“In the meantime, practically all the volume that could be exploited in the fraudulent management plans has been used up and this wood, which is illegal, entered the timber circuit as if it were a legal product,” said Nilo D'Avila, senior researcher at the Greenpeace.
The size of two times the city of São Paulo, João Bento is a non-designated public area, or “gleba,” as public lands that have not been converted into Indigenous land, quilombola areas, conservation units, settlements, forest concessions, or private properties are called, and which have become the number one target for land grabbers, as the Intercept Brasil has shown in the first story in the Forest Thieves series.
The estimate of extraction in the public land is based on the scars left in the forest by loggers, visible on satellite imagery, and covers a period of nine years, from 2013 to 2021. The survey was carried out exclusively for the Intercept by the Center for Climate Crime Analysis (CCCA)—an NGO that aims to hold companies contributing to global warming legally responsible—and was based on logging rates per hectare used in forest management plans in the region.
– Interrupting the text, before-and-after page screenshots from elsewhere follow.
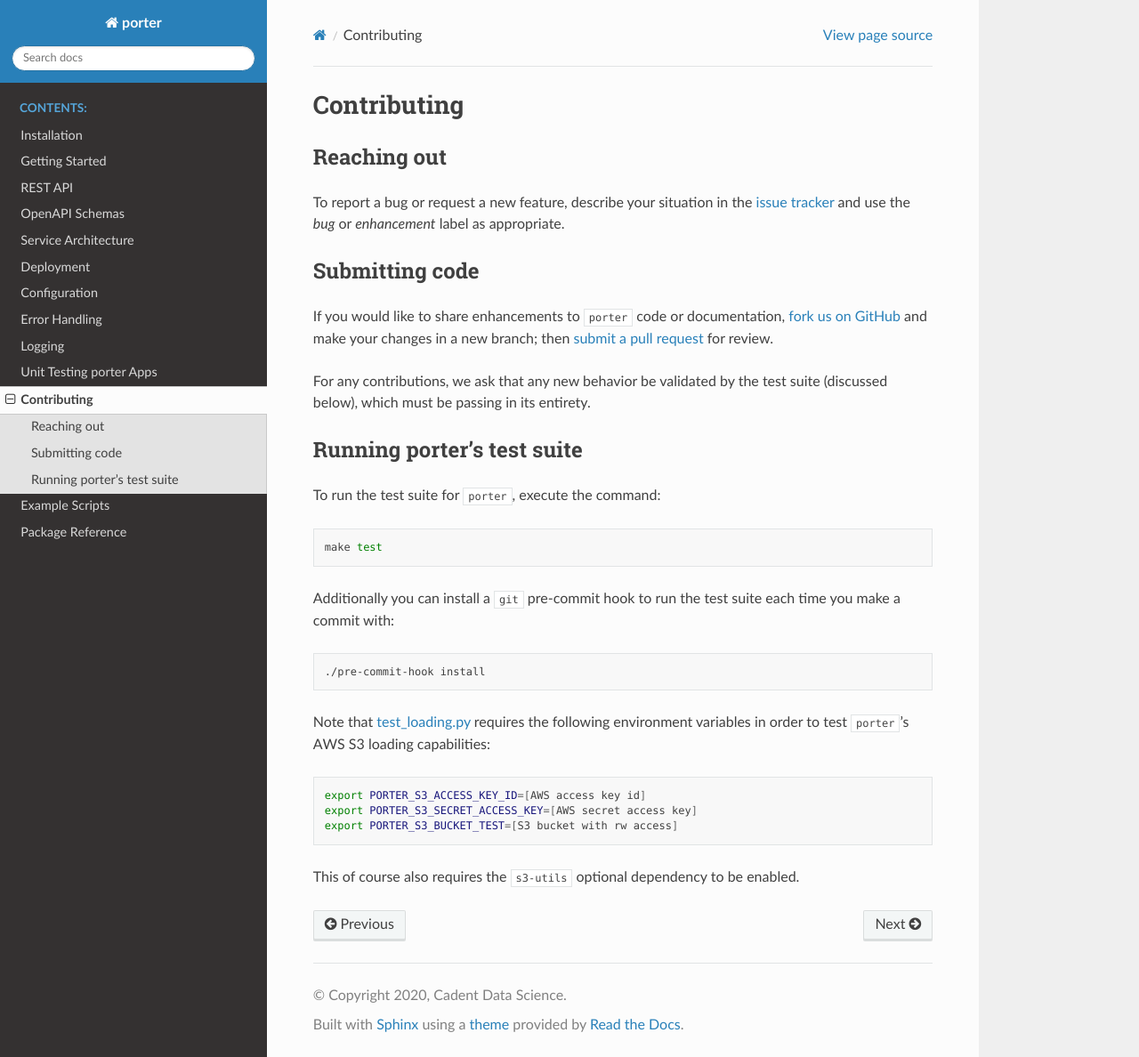
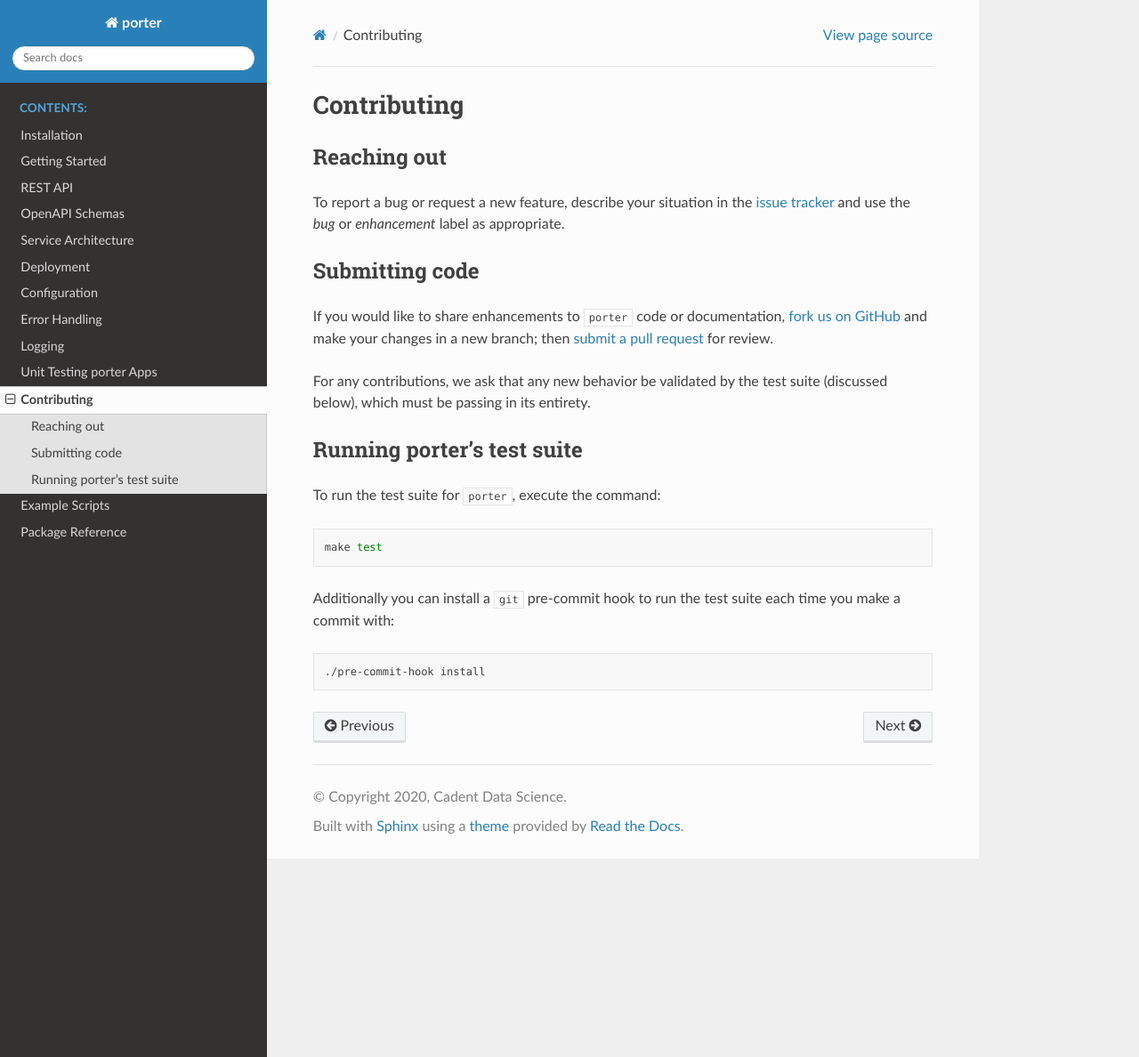
Before and after one commit to dantegates/porter, a Sphinx documentation site: the page built from docs/contributing.rst, in a window 1280 px wide and 1188 px high. Shown: the whole window at 89% size. Built offline with Sphinx 7.4.7 and the Read the Docs theme 2.0.0, drawn with Linux system fonts in a browser that asks for light colours.

Commit message:
remove references to s3 in docs

```diff
--- a/docs/contributing.rst
+++ b/docs/contributing.rst
@@ -31,14 +31,3 @@ Additionally you can install a ``git`` pre-commit hook to run the test suite eac
 .. code-block:: shell
 
     ./pre-commit-hook install
-
-
-Note that `test_loading.py <https://github.com/CadentTech/porter/blob/master/tests/test_loading.py>`_ requires the following environment variables in order to test ``porter``'s AWS S3 loading capabilities:
-
-.. code-block:: shell
-
-    export PORTER_S3_ACCESS_KEY_ID=[AWS access key id]
-    export PORTER_S3_SECRET_ACCESS_KEY=[AWS secret access key]
-    export PORTER_S3_BUCKET_TEST=[S3 bucket with rw access]
-
-This of course also requires the ``s3-utils`` optional dependency to be enabled.
--- a/docs/getting_started.rst
+++ b/docs/getting_started.rst
@@ -40,7 +40,7 @@ Now just send a POST request to the endpoint ``/my-model/v1/prediction`` to get
 
 The model can be any Python object with a ``.predict(X)`` method, where ``X`` is a ``DataFrame`` and the return value is a sequence with one element per row of ``X``.
 
-:meth:`WrappedModel.from_file() <porter.datascience.WrappedModel.from_file()>` supports ``.pkl`` files via `joblib <https://joblib.readthedocs.io/>`_ and ``.h5`` files for `keras <https://keras.io/backend/>`_ models. You can even load from AWS S3 by passing a filename such as ``s3://my-bucket/my-model.pkl``.
+:meth:`WrappedModel.from_file() <porter.datascience.WrappedModel.from_file()>` supports ``.pkl`` files via `joblib <https://joblib.readthedocs.io/>`_ and ``.h5`` files for `keras <https://keras.io/backend/>`_ models.
 
 Multiple models can be served by a single app simply by passing additional services to :class:`porter.services.ModelApp`.
 
--- a/docs/index.rst
+++ b/docs/index.rst
@@ -27,7 +27,7 @@ Features include:
 - **Practical design**: suitable for projects ranging from proof-of-concept to production grade software.
 - **Framework-agnostic design**: any object with a ``predict()`` method will do, which means ``porter`` plays nicely with `sklearn <https://scikit-learn.org/stable/>`_, `keras <https://keras.io/backend/>`_, or `xgboost <https://xgboost.readthedocs.io/en/latest/>`_ models. Models that don't fit this pattern can be easily wrapped and used in ``porter``.
 - **OpenAPI integration**: lightweight, Pythonic schema specifications support automatic validation of HTTP request data and generation of API documentation using Swagger.
-- **Boiler plate reduction**: ``porter`` takes care of API logging and error handling out of the box, and supports streamlined model loading from ``.pkl`` and ``.h5`` files stored locally or on AWS S3.
+- **Boiler plate reduction**: ``porter`` takes care of API logging and error handling out of the box, and supports streamlined model loading from ``.pkl`` and ``.h5`` files stored locally.
 - **Robust testing**: ``porter`` includes a comprehensive test suite, and has been extensively field tested by the Data Science team at Cadent.
 
 
--- a/docs/installation.rst
+++ b/docs/installation.rst
@@ -26,10 +26,10 @@ For more details on this topic see `here <https://codeinthehole.com/tips/using-p
 Dependency Selection
 --------------------
 
-``porter`` offers optional support for loading ``keras`` models and for loading models via ``S3``.  To enable each of these options explicitly:
+``porter`` offers optional support for loading ``keras`` models.  To enable each of these options explicitly:
 
 .. code-block:: shell
 
-    pip install -e git+https://github.com/CadentTech/porter#egg=porter[keras-utils,s3-utils]
+    pip install -e git+https://github.com/CadentTech/porter#egg=porter[keras-utils]
 
 You can install just one of these additional requirements by removing the undesired name from the list in the brackets above (or you can install without optional dependencies by removing the bracketed list altogether).
```
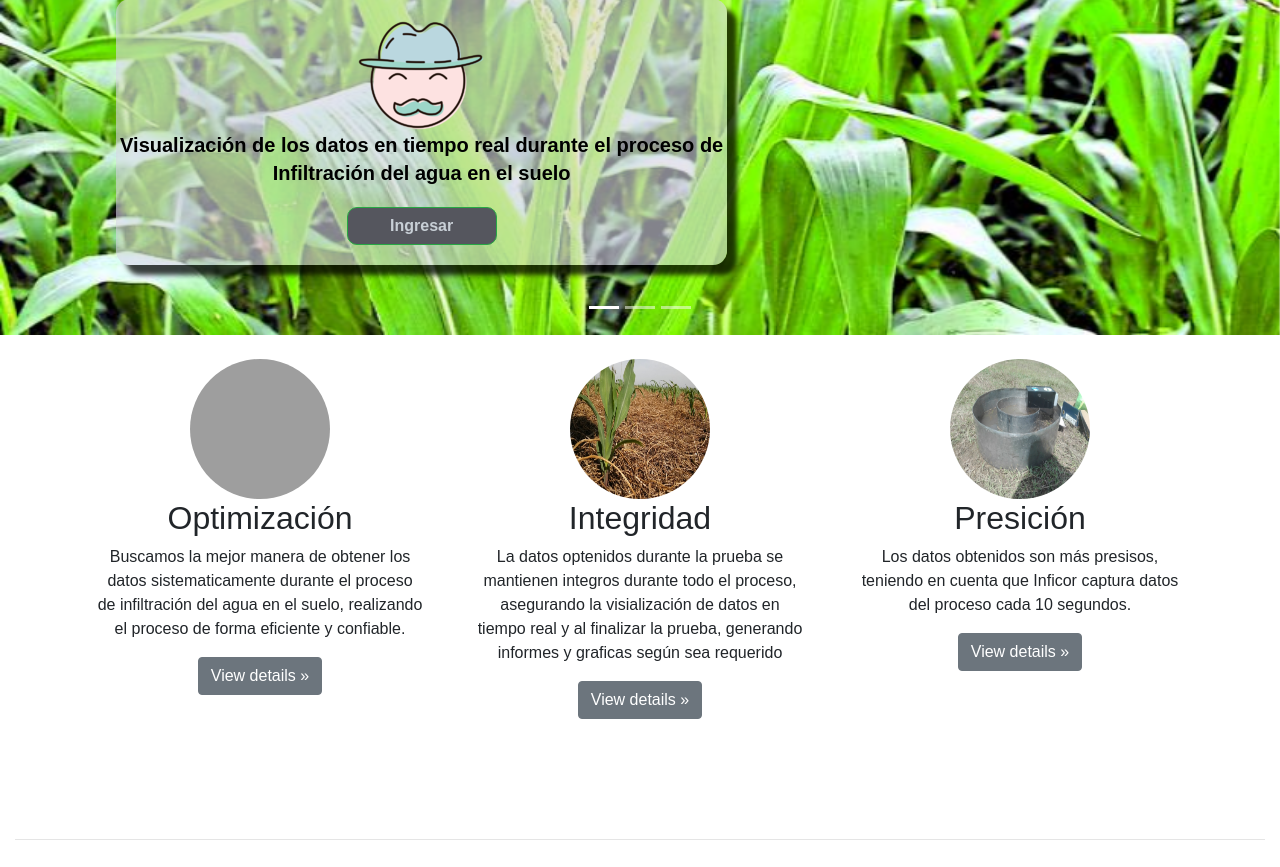
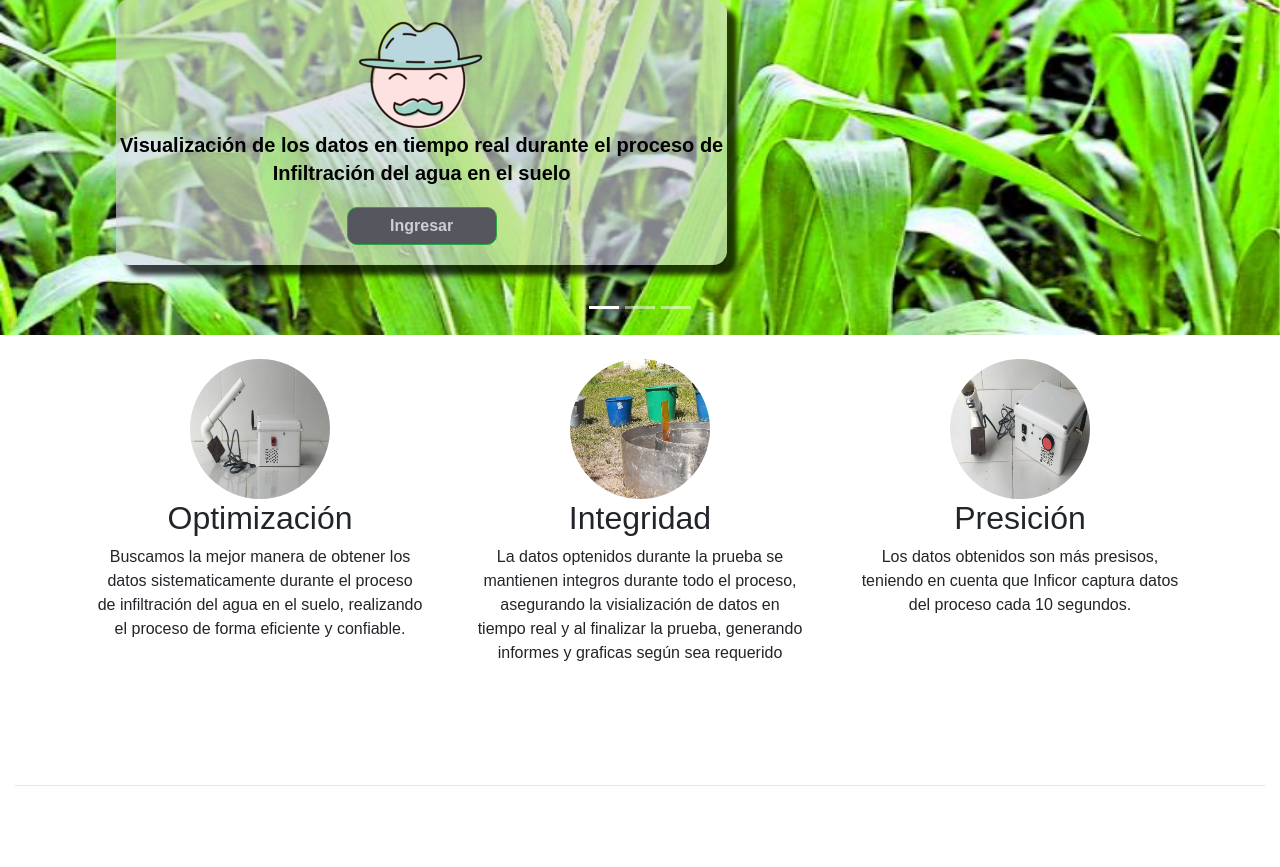
Before and after one commit to kimberlygarces/InfiltrometroUnicor, a PHP site: page / in a window 1280 px wide. Shown: the part 465-1332 px from the top of the page. Run offline with PHP 8.4, Linux system fonts and the light colour scheme; grey boxes are pictures that could not be loaded.

Commit message:
imagenes inicio

```diff
--- a/index.php
+++ b/index.php
@@ -140,31 +140,28 @@
     <br>
     <div class="row">
       <div class="col-lg-4">
-      <img class="bd-placeholder-img rounded-circle" src="img/infiltrometro.jpg" width="140" height="140" title="Infiltrometro" focusable="false">
+      <img class="bd-placeholder-img rounded-circle" src="img/INFICOR.jpg" width="140" height="140" title="Infiltrometro" focusable="false">
       <br>
 
         <h2>Optimización</h2>
         <p>Buscamos la mejor manera de obtener los datos sistematicamente durante el proceso de infiltración
         del agua en el suelo, realizando el proceso de forma eficiente y confiable.</p>
-        <p><a class="btn btn-secondary" href="#" role="button">View details &raquo;</a></p>
       </div>
 
       <!-- /.col-lg-4 -->
       <div class="col-lg-4">
-      <img class="bd-placeholder-img rounded-circle" src="img/cultivo2.jpg" width="140" height="140" title="Infiltrometro" focusable="false">
+      <img class="bd-placeholder-img rounded-circle" src="img/PRUEBA.jpeg" width="140" height="140" title="Infiltrometro" focusable="false">
 
         <h2>Integridad</h2>
         <p>La datos optenidos durante la prueba se mantienen integros durante todo el proceso, asegurando la
         visialización de datos en tiempo real y al finalizar la prueba, generando informes y graficas según sea requerido </p>
-        <p><a class="btn btn-secondary" href="#" role="button">View details &raquo;</a></p>
       </div>
 
       <div class="col-lg-4">
-      <img class="bd-placeholder-img rounded-circle" src="img/infiltrometro2.jpg" width="140" height="140" title="Infiltrometro" focusable="false">
+      <img class="bd-placeholder-img rounded-circle" src="img/muestra1.jpg" width="140" height="140" title="Infiltrometro" focusable="false">
 
        <h2>Presición</h2>
        <p>Los datos obtenidos son más presisos, teniendo en cuenta que Inficor captura datos del proceso cada 10 segundos.</p>
-       <p><a class="btn btn-secondary" href="#" role="button">View details &raquo;</a></p>
      </div>
            </div><!-- /.col-lg-4 -->
     </div><!-- /.row -->
```
Also changed, not shown: img/INFICOR.JPG (added), img/INTEGRIDAD.jpg (added), img/PRUEBA.jpeg (added), img/muestra.JPG (added), img/muestra1.jpg (added).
In practice, the damage can be much greater, since in illegal extraction the volume exploited can be up to twice as high as that authorized by environmental agencies.
Hand in hand with land grabbing, the action of loggers has fed a deforestation machine that has already destroyed almost half of the 295,000 hectares of land, which is the last barrier before a vast block of protected areas, where there are even records of isolated Indigenous peoples—the most recent was discovered in 2021 in the Médio Purus Extractive Reserve .
“This region is home to the last large forest massifs we have in the Amazon, because the rest is already very fragmented,” said Antonio Oviedo, a researcher at the Instituto Socioambiental, or ISA.
You can read the full version of this story in Portuguese at The Intercept Brasil.